Georgia Ballroom 1 (The Georgia World Congress Center )
Bradfield Lyon, Columbia University/International Research Institute for Climate and Society, Palisades, NY; and A. G. Barnston and D. G. DeWitt

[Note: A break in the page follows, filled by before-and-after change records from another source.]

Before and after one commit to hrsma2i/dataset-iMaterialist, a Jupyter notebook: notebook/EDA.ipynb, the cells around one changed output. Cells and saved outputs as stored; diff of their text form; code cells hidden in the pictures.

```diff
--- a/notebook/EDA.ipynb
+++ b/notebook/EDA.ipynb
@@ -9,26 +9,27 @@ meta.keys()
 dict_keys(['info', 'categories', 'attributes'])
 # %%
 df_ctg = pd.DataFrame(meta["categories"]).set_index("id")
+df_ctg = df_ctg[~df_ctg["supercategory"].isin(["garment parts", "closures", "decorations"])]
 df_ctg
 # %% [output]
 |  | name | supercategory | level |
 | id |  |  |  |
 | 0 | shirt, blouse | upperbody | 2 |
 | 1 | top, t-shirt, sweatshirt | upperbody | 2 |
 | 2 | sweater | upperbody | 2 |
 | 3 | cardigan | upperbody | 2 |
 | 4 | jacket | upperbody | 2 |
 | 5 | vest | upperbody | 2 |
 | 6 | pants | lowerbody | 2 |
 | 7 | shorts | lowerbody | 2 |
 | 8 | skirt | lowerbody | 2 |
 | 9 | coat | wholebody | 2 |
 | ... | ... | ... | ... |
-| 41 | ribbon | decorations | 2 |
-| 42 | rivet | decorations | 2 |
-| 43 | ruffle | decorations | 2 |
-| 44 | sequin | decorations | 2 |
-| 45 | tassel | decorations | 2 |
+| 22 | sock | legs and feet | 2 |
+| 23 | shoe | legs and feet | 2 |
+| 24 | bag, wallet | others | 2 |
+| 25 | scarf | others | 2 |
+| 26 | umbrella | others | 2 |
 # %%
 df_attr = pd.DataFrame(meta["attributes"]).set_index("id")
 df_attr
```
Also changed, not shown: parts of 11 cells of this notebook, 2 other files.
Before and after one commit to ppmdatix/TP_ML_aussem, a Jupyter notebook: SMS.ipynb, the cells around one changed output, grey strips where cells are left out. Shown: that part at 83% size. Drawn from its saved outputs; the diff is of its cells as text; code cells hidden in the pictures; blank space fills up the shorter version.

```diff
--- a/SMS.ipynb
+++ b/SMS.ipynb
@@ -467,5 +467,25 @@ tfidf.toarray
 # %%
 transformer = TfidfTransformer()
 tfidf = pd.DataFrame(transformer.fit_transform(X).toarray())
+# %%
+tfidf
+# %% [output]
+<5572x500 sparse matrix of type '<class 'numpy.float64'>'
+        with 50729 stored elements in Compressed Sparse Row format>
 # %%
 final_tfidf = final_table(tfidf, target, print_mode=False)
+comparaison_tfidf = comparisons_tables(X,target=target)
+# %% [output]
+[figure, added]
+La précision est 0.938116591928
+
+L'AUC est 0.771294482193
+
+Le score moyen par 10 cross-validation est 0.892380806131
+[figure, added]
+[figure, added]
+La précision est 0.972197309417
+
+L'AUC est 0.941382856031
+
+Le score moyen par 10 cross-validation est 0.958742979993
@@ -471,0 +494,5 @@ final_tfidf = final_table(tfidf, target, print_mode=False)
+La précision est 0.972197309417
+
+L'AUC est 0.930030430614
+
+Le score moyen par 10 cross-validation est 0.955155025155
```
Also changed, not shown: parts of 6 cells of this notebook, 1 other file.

Observational data and climate model simulations and experiments are utilized to demonstrate that the recent increase in East African drought during boreal spring is primarily related to a global climate shift that occurred in 1998-99. This shift is associated with multidecadal sea surface temperature (SST) variability in the Pacific Ocean. Emphasizing the March-May season over roughly the last 110 years, the observational analysis reveals a pattern of SST variability that is correlated with the Pacific Decadal Oscillation. Examination of observed March-May precipitation variations since 1901 indicates the recent drying in East Africa (1999-2010) is part of a robust, global anomaly pattern that includes drought in central-southwest Asia, parts of eastern Australia and the southwestern US. In addition, the recent global precipitation anomaly pattern is remarkably similar to earlier anomaly patterns when SSTs in the Pacific were in a similar configuration (1914-1925, 1946-1977). Simulations using an atmospheric climate model forced with observed, global SSTs capture many of the salient precipitation and atmospheric circulation features associated with the observed shift in 1999, including the drying in East Africa. Further, when the model is forced only with observed SSTs from the tropical Pacific it also captures the drought in East Africa and many of the large-scale atmospheric circulation changes and the abrupt shift in 1999. Overall, the observational analysis and climate model results provide strong evidence that the recent droughts in East Africa are driven primarily by natural multidecadal climate variability in the tropical Pacific, not anthropogenic forcing.